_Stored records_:
....
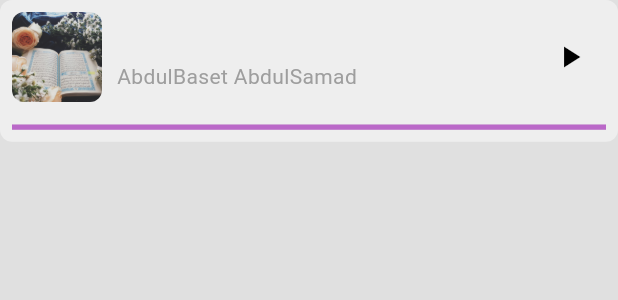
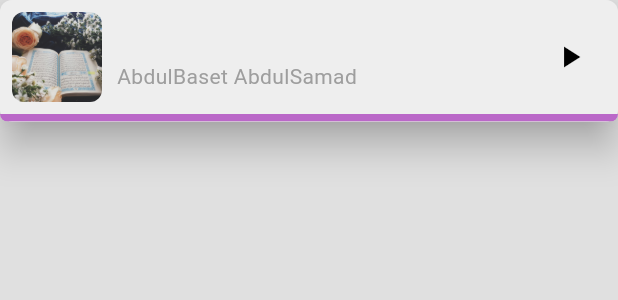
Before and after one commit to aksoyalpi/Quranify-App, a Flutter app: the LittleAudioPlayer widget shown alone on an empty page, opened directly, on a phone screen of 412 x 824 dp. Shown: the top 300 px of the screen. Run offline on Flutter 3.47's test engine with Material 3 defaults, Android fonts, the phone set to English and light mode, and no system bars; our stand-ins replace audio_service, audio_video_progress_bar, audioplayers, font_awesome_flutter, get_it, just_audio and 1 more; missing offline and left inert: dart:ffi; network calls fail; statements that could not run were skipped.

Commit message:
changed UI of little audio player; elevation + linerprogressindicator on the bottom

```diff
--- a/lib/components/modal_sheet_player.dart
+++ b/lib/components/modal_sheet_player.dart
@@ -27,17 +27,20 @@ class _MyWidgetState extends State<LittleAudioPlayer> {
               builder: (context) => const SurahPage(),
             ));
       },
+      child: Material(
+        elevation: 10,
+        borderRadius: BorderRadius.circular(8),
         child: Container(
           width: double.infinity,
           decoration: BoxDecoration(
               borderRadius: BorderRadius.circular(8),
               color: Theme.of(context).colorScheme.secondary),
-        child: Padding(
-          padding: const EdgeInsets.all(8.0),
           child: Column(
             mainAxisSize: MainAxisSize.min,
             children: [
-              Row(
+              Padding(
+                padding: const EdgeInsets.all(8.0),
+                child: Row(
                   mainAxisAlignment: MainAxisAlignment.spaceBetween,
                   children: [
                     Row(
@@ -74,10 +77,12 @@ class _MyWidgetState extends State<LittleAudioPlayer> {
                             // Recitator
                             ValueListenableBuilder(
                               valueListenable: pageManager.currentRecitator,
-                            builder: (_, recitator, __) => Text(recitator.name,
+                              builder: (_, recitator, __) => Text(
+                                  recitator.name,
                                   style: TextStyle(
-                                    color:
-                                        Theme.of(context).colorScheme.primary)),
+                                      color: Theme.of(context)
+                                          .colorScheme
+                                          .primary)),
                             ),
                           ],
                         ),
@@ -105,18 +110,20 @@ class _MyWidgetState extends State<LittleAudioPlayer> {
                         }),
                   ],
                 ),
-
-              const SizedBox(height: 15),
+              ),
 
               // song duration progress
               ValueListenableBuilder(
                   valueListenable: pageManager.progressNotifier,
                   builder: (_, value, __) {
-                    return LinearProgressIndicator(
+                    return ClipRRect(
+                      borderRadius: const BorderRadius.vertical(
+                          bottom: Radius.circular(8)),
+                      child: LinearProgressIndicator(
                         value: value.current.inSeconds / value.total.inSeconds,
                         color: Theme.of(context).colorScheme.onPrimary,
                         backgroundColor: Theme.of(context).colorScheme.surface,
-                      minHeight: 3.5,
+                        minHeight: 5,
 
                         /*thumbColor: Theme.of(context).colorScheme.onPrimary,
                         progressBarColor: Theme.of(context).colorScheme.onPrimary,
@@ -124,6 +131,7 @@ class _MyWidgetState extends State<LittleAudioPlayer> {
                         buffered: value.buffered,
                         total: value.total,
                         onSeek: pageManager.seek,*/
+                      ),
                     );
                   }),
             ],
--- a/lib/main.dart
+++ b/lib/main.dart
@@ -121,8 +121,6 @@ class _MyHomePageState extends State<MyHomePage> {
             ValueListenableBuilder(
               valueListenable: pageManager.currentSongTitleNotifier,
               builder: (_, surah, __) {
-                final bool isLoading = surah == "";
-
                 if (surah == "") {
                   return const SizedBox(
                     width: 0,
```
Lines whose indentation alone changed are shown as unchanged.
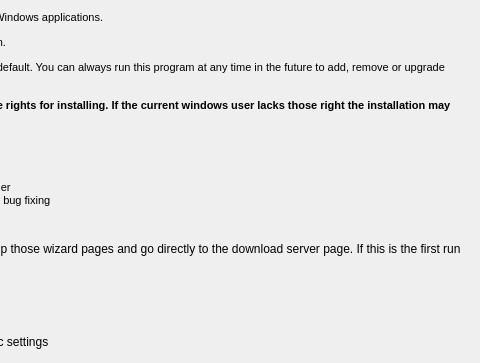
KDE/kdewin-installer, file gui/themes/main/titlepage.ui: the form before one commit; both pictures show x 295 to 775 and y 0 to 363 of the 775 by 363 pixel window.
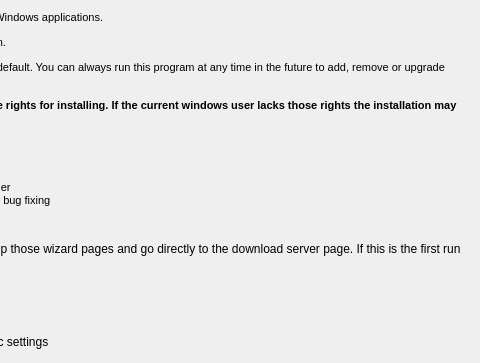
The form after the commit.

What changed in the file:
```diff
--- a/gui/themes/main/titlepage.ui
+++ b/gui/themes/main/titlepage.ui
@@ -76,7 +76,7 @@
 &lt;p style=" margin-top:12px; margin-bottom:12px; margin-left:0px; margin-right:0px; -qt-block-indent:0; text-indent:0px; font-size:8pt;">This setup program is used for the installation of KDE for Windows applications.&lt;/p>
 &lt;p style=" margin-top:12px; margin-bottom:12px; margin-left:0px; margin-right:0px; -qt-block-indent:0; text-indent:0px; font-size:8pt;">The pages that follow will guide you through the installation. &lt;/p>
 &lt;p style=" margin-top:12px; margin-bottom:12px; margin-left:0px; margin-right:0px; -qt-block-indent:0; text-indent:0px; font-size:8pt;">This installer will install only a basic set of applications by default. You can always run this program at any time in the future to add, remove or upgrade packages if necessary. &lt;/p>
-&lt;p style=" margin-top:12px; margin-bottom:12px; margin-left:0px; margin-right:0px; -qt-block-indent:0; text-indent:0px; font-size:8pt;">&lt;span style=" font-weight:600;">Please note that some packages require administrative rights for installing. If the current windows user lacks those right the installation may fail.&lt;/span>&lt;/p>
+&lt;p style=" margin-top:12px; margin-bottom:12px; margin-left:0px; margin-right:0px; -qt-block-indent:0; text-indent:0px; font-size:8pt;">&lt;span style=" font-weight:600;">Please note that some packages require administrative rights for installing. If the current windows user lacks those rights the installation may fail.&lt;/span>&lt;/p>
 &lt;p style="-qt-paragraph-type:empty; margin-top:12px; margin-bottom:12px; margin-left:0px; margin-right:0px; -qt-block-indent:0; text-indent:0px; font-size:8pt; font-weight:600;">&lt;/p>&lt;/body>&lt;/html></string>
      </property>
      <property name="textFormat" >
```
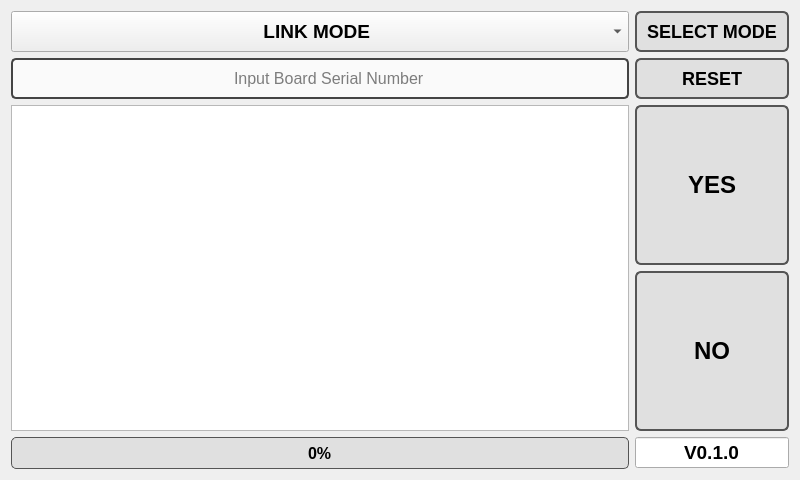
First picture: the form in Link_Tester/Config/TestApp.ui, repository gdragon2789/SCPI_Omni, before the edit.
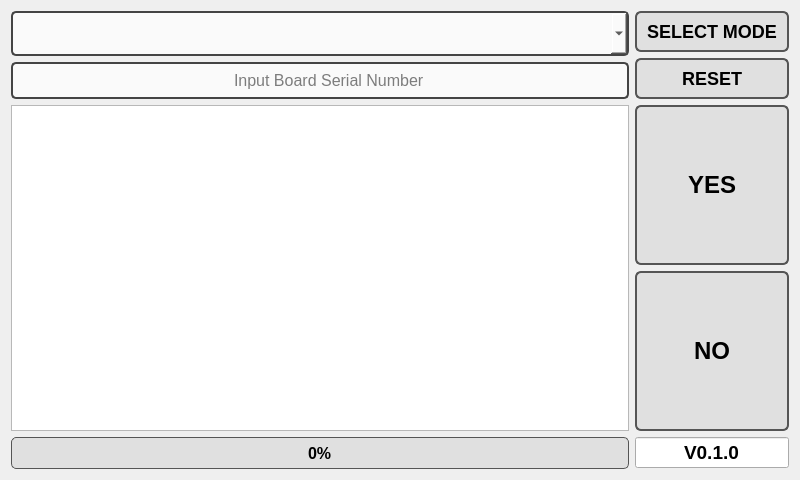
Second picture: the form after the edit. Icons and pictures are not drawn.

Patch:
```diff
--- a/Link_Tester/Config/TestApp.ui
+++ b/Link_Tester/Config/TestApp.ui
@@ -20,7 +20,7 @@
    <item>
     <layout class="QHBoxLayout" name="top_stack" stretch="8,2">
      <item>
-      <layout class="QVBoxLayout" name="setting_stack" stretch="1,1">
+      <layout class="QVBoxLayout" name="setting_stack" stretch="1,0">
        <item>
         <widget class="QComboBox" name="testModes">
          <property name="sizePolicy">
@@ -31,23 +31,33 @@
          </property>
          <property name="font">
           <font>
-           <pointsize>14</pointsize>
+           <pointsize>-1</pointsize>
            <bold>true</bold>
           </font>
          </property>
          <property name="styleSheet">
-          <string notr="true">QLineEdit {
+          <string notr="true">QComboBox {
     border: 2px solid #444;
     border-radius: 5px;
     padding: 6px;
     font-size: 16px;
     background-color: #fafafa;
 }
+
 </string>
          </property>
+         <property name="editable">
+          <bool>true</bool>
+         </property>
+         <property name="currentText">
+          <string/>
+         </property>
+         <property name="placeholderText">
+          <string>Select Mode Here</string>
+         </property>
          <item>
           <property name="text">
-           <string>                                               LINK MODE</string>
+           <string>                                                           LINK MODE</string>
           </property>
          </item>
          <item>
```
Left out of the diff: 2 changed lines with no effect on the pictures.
....
_WORK REQUIRED_:
From the entries above, copy every line where the word "class" shows up.

_RESULT OF THIS TASK_:
@@ -27,17 +27,20 @@ class _MyWidgetState extends State<LittleAudioPlayer> {
@@ -74,10 +77,12 @@ class _MyWidgetState extends State<LittleAudioPlayer> {
@@ -105,18 +110,20 @@ class _MyWidgetState extends State<LittleAudioPlayer> {
@@ -124,6 +131,7 @@ class _MyWidgetState extends State<LittleAudioPlayer> {
@@ -121,8 +121,6 @@ class _MyHomePageState extends State<MyHomePage> {
     <layout class="QHBoxLayout" name="top_stack" stretch="8,2">
-      <layout class="QVBoxLayout" name="setting_stack" stretch="1,1">
+      <layout class="QVBoxLayout" name="setting_stack" stretch="1,0">
         <widget class="QComboBox" name="testModes">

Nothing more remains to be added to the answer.